- _Task prompt_
Copy each line that includes the string "Team" from the material into your answer.

- _Dataset content_
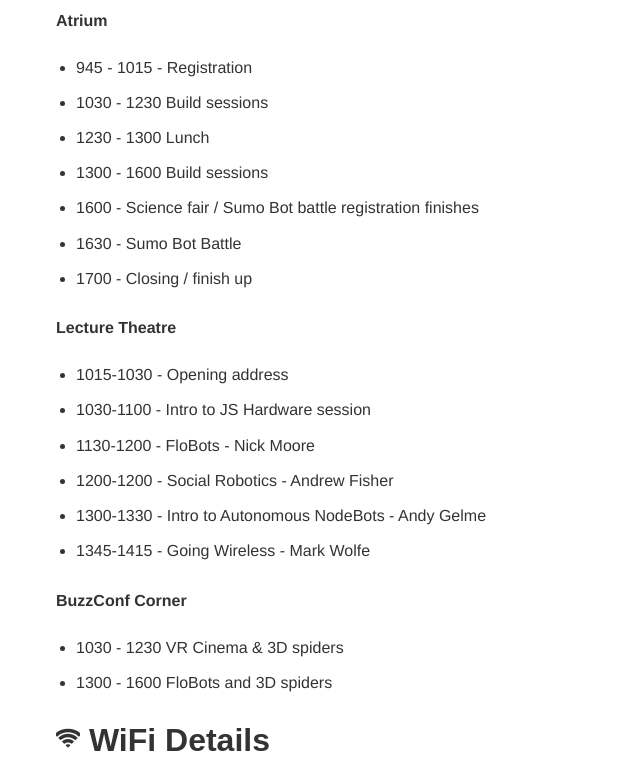
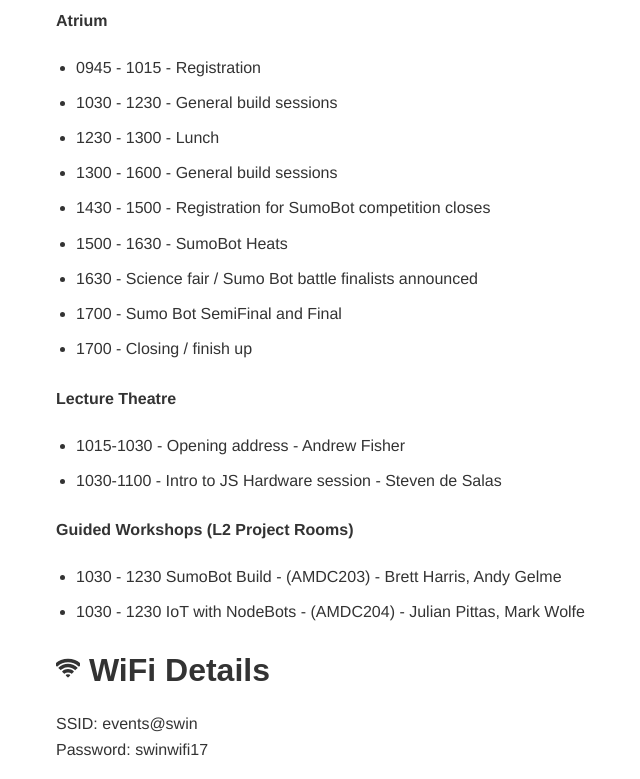
Before and after one commit to nodebotsau/nodebotsau.github.io, a plain HTML site: page melbourne/schedule/index.html in a window 1280 px wide. Shown: the part 655-1434 px from the top of the page, without its empty margins (289-929 px from the left). Drawn offline with Linux system fonts and the light colour scheme; a web font is replaced by a local one.

Commit message:
Updated schedule for 2017

```diff
--- a/melbourne/schedule/index.html
+++ b/melbourne/schedule/index.html
@@ -46,8 +46,8 @@
                     NodeBots<br/>
                     Day
                 </h1>
-                    <p>23rd July<br>
-                        2016</p>
+                    <p>22nd July<br>
+                        2017</p>
             </aside>
         </a>
     </header>
@@ -63,37 +63,33 @@
         in robotics necessary.</p>
 
 		    <h2>
-          <a href="nodebotsaumelb2016.ics">
             <svg class="svg-icon" viewBox="0 0 1792 1792" xmlns="http://www.w3.org/2000/svg"><path d="M192 1664h288v-288h-288v288zm352 0h320v-288h-320v288zm-352-352h288v-320h-288v320zm352 0h320v-320h-320v320zm-352-384h288v-288h-288v288zm736 736h320v-288h-320v288zm-384-736h320v-288h-320v288zm768 736h288v-288h-288v288zm-384-352h320v-320h-320v320zm-352-864v-288q0-13-9.5-22.5t-22.5-9.5h-64q-13 0-22.5 9.5t-9.5 22.5v288q0 13 9.5 22.5t22.5 9.5h64q13 0 22.5-9.5t9.5-22.5zm736 864h288v-320h-288v320zm-384-384h320v-288h-320v288zm384 0h288v-288h-288v288zm32-480v-288q0-13-9.5-22.5t-22.5-9.5h-64q-13 0-22.5 9.5t-9.5 22.5v288q0 13 9.5 22.5t22.5 9.5h64q13 0 22.5-9.5t9.5-22.5zm384-64v1280q0 52-38 90t-90 38h-1408q-52 0-90-38t-38-90v-1280q0-52 38-90t90-38h128v-96q0-66 47-113t113-47h64q66 0 113 47t47 113v96h384v-96q0-66 47-113t113-47h64q66 0 113 47t47 113v96h128q52 0 90 38t38 90z"/></svg>
-          </a>
           Event schedule
         </h2>
 
         <h4>Atrium</h4>
         <ul>
-          <li>945  - 1015 - Registration</li>
-          <li>1030 - 1230 Build sessions</li>
-          <li>1230 - 1300 Lunch</li>
-          <li>1300 - 1600 Build sessions</li>
-          <li>1600 - Science fair / Sumo Bot battle registration finishes</li>
-          <li>1630 - Sumo Bot Battle</li>
+          <li>0945  - 1015 - Registration</li>
+          <li>1030 - 1230 - General build sessions</li>
+          <li>1230 - 1300 - Lunch</li>
+          <li>1300 - 1600 - General build sessions</li>
+          <li>1430 - 1500 - Registration for SumoBot competition closes</li>
+          <li>1500 - 1630 - SumoBot Heats</li>
+          <li>1630 - Science fair / Sumo Bot battle finalists announced</li>
+          <li>1700 - Sumo Bot SemiFinal and Final</li>
           <li>1700 - Closing / finish up</li>
         </ul>
 
         <h4>Lecture Theatre</h4>
         <ul>
-          <li>1015-1030 - Opening address</li>
-          <li>1030-1100 - Intro to JS Hardware session</li>
-          <li>1130-1200 - FloBots - Nick Moore</li>
-          <li>1200-1200 - Social Robotics - Andrew Fisher</li>
-          <li>1300-1330 - Intro to Autonomous NodeBots - Andy Gelme</li>
-          <li>1345-1415 - Going Wireless - Mark Wolfe</li>
+          <li>1015-1030 - Opening address - Andrew Fisher</li>
+          <li>1030-1100 - Intro to JS Hardware session - Steven de Salas</li>
         </ul>
 
-        <h4>BuzzConf Corner</h4>
+        <h4>Guided Workshops (L2 Project Rooms)</h4>
         <ul>
-          <li>1030 - 1230 VR Cinema &amp; 3D spiders</li>
-          <li>1300 - 1600 FloBots and 3D spiders</li>
+          <li>1030 - 1230 SumoBot Build - (AMDC203) - Brett Harris, Andy Gelme </li>
+          <li>1030 - 1230 IoT with NodeBots - (AMDC204) - Julian Pittas, Mark Wolfe</li>
         </ul>
 
         <h2>
@@ -101,7 +97,7 @@
           WiFi Details
         </h2>
         <p>SSID: events@swin<br>
-        Password: swin2016</p>
+        Password: swinwifi17</p>
 
         <h2>
           Key links
@@ -109,7 +105,8 @@
 
           <p>
             <svg class="svg-icon" viewBox="0 0 1792 1792" xmlns="http://www.w3.org/2000/svg"><path d="M1583 776q62 0 103.5 40.5t41.5 101.5q0 97-93 130l-172 59 56 167q7 21 7 47 0 59-42 102t-101 43q-47 0-85.5-27t-53.5-72l-55-165-310 106 55 164q8 24 8 47 0 59-42 102t-102 43q-47 0-85-27t-53-72l-55-163-153 53q-29 9-50 9-61 0-101.5-40t-40.5-101q0-47 27.5-85t71.5-53l156-53-105-313-156 54q-26 8-48 8-60 0-101-40.5t-41-100.5q0-47 27.5-85t71.5-53l157-53-53-159q-8-24-8-47 0-60 42-102.5t102-42.5q47 0 85 27t53 72l54 160 310-105-54-160q-8-24-8-47 0-59 42.5-102t101.5-43q47 0 85.5 27.5t53.5 71.5l53 161 162-55q21-6 43-6 60 0 102.5 39.5t42.5 98.5q0 45-30 81.5t-74 51.5l-157 54 105 316 164-56q24-8 46-8zm-794 262l310-105-105-315-310 107z"/></svg>
-            Team slack - <a href="nodebotsau.slack.com">nodebotsau.slack.com</a>
+            Team slack - <a href="http://nodebotsau.slack.com">nodebotsau.slack.com</a>
+            (<a href="http://invite.nodebotsau.io">Invite link</a>)
           </p>
 
           <p>
@@ -130,6 +127,9 @@
             Explorer Kit: <a href="https://github.com/ajfisher/jsiot-explorer">github.com/ajfisher/jsiot-explorer</a>
           </p>
 
+            <svg class="svg-icon" viewBox="0 0 1792 1792" xmlns="http://www.w3.org/2000/svg"><path d="M1664 896q0 251-146.5 451.5t-378.5 277.5q-27 5-39.5-7t-12.5-30v-211q0-97-52-142 57-6 102.5-18t94-39 81-66.5 53-105 20.5-150.5q0-121-79-206 37-91-8-204-28-9-81 11t-92 44l-38 24q-93-26-192-26t-192 26q-16-11-42.5-27t-83.5-38.5-86-13.5q-44 113-7 204-79 85-79 206 0 85 20.5 150t52.5 105 80.5 67 94 39 102.5 18q-40 36-49 103-21 10-45 15t-57 5-65.5-21.5-55.5-62.5q-19-32-48.5-52t-49.5-24l-20-3q-21 0-29 4.5t-5 11.5 9 14 13 12l7 5q22 10 43.5 38t31.5 51l10 23q13 38 44 61.5t67 30 69.5 7 55.5-3.5l23-4q0 38 .5 89t.5 54q0 18-13 30t-40 7q-232-77-378.5-277.5t-146.5-451.5q0-209 103-385.5t279.5-279.5 385.5-103 385.5 103 279.5 279.5 103 385.5z"/></svg>
+            IoT Workshop Repo: <a href="https://github.com/nodebotsau/nodebots-iot-2017">github.com/nodebotsau/nodebots-iot-2017</a>
+          </p>
           <p>
             <svg class="svg-icon" viewBox="0 0 630 630" xmlns="http://www.w3.org/2000/svg"><title>logo</title><g fill="none" fill-rule="evenodd"><path fill="#F3DF49" d="M0 0h630v630H0z"/><path d="M213.863 497.296c9.3 16.492 17.762 30.444 38.057 30.444 19.454 0 31.72-7.61 31.72-37.21v-201.3h59.202v202.137c0 61.32-35.943 89.232-88.384 89.232-47.362 0-74.853-24.53-88.808-54.13l48.213-29.174zM470.64 580.86c-25.56 0-47.88-6.21-66.96-18.63-19.08-12.42-32.58-27.09-40.5-44.01l46.98-24.3c12.96 25.56 33.12 38.34 60.48 38.34 16.56 0 29.43-4.32 38.61-12.96s13.77-20.7 13.77-36.18c0-31.32-20.16-46.98-60.48-46.98-25.92 0-48.42 6.84-67.5 20.52l-2.7-1.62V289.8h168.48v47.52H440.4v55.08c9.36-2.88 21.78-4.32 37.26-4.32 29.88 0 54.54 9 73.98 27 19.44 18 29.16 41.04 29.16 69.12 0 28.8-9.45 52.11-28.35 69.93-18.9 17.82-46.17 26.73-81.81 26.73z" fill="#2E2E2C"/></g></svg>
             Johnny Five: <a href="http://johnny-five.io">johnny-five.io</a>
@@ -156,7 +156,7 @@
 
     <footer id="footer">
         <div class="badges">
-            <a class="github" href="https://github.com/nodebotsau/nbdau" title="Code on GitHub"></a>
+            <a class="github" href="https://github.com/nodebotsau/" title="Code on GitHub"></a>
             <a class="twitter" href="https://twitter.com/nodebotsau" title="News on Twitter"></a>
         </div>
     </footer>
```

- _Final answer_
-            Team slack - <a href="nodebotsau.slack.com">nodebotsau.slack.com</a>
+            Team slack - <a href="http://nodebotsau.slack.com">nodebotsau.slack.com</a>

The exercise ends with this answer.